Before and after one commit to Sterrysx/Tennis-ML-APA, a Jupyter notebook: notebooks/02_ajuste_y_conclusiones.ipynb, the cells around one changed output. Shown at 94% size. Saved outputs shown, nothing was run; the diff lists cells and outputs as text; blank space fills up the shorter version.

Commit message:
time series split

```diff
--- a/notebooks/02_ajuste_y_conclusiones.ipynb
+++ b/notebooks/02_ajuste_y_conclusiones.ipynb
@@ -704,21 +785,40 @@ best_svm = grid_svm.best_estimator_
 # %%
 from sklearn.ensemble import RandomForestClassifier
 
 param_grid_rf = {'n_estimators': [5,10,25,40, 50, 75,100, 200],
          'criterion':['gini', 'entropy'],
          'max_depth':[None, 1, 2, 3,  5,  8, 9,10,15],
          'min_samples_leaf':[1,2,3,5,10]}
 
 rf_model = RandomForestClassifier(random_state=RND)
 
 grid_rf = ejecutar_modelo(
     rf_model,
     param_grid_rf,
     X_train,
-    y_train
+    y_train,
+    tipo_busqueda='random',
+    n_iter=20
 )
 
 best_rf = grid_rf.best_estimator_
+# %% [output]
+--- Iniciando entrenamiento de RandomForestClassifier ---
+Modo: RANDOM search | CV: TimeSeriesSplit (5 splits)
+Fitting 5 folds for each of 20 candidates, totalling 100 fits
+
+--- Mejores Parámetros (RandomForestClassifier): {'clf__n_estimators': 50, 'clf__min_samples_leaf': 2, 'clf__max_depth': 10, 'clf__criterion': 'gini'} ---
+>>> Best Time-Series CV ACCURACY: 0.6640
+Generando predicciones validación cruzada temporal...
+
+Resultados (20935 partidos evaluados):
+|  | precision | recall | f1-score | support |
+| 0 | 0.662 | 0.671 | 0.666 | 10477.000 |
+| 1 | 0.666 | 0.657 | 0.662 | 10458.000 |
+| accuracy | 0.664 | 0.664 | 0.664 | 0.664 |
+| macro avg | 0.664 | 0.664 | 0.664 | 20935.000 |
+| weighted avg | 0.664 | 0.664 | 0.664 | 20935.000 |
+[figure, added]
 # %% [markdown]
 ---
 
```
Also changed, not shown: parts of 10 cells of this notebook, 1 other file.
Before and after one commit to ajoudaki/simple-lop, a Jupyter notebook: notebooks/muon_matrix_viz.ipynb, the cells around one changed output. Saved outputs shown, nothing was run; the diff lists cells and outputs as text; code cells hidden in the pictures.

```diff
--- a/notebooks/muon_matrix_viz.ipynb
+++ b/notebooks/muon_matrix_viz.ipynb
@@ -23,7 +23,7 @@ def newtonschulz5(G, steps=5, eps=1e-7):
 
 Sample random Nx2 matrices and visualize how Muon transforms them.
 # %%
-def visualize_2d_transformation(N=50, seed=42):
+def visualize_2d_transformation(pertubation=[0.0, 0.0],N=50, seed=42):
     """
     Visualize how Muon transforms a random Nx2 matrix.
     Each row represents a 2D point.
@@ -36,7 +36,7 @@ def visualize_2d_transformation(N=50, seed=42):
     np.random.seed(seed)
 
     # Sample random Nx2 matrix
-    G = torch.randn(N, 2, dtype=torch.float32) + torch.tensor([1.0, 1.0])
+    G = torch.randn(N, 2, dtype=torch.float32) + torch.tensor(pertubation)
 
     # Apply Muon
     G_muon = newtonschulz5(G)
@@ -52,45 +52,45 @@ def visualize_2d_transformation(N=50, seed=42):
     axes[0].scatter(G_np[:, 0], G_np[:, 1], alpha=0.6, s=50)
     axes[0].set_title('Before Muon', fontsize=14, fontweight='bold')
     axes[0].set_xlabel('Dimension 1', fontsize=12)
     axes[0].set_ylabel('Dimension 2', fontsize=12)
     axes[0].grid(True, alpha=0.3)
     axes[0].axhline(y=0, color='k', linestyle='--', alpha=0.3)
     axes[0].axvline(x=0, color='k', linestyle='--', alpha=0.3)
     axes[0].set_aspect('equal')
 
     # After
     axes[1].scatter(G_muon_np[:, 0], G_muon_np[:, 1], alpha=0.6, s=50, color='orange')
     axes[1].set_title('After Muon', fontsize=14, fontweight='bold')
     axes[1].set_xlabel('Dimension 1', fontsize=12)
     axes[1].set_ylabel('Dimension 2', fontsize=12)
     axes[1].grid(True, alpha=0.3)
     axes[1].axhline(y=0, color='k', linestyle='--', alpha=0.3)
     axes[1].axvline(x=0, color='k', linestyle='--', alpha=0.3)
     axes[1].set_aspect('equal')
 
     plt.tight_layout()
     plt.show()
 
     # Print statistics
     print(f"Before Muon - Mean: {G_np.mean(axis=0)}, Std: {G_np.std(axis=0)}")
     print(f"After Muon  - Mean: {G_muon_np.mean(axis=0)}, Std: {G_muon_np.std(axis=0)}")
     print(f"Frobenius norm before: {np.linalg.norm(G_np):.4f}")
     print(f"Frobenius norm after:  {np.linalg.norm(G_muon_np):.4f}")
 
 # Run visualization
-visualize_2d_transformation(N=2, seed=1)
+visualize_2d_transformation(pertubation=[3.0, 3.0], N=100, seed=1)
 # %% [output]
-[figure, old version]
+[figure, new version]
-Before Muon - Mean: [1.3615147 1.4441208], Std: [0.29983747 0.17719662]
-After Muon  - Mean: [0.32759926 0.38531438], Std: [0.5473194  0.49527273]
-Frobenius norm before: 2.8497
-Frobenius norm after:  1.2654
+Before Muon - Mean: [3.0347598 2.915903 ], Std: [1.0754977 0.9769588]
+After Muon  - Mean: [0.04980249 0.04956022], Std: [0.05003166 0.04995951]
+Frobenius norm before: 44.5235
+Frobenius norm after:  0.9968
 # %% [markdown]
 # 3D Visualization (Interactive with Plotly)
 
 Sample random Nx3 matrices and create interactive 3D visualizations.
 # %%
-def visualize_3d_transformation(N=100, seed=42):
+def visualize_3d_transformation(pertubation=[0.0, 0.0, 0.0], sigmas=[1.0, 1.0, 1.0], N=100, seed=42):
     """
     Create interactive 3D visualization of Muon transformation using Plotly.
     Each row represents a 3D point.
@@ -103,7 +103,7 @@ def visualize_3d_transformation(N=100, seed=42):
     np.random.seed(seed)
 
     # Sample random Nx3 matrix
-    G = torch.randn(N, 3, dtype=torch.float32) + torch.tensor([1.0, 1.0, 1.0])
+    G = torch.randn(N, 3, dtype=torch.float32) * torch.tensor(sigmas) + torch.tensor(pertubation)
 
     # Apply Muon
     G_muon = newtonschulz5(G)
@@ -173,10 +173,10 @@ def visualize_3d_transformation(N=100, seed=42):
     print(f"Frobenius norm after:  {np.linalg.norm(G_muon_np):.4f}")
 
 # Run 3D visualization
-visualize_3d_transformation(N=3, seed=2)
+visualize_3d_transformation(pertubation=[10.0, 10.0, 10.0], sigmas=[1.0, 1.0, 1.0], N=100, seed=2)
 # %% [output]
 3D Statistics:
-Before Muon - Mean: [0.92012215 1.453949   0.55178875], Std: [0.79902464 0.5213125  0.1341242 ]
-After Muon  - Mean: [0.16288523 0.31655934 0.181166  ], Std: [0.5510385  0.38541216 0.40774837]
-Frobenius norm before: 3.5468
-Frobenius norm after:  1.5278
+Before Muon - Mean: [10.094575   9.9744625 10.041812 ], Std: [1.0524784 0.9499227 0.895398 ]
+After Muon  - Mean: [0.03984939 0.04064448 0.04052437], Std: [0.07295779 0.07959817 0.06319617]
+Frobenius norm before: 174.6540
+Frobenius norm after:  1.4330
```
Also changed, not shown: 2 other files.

### Task requirements
Which of the lines above mention the word "point"? Pull those lines out.

### Solution for this task
     Each row represents a 2D point.
     Each row represents a 3D point.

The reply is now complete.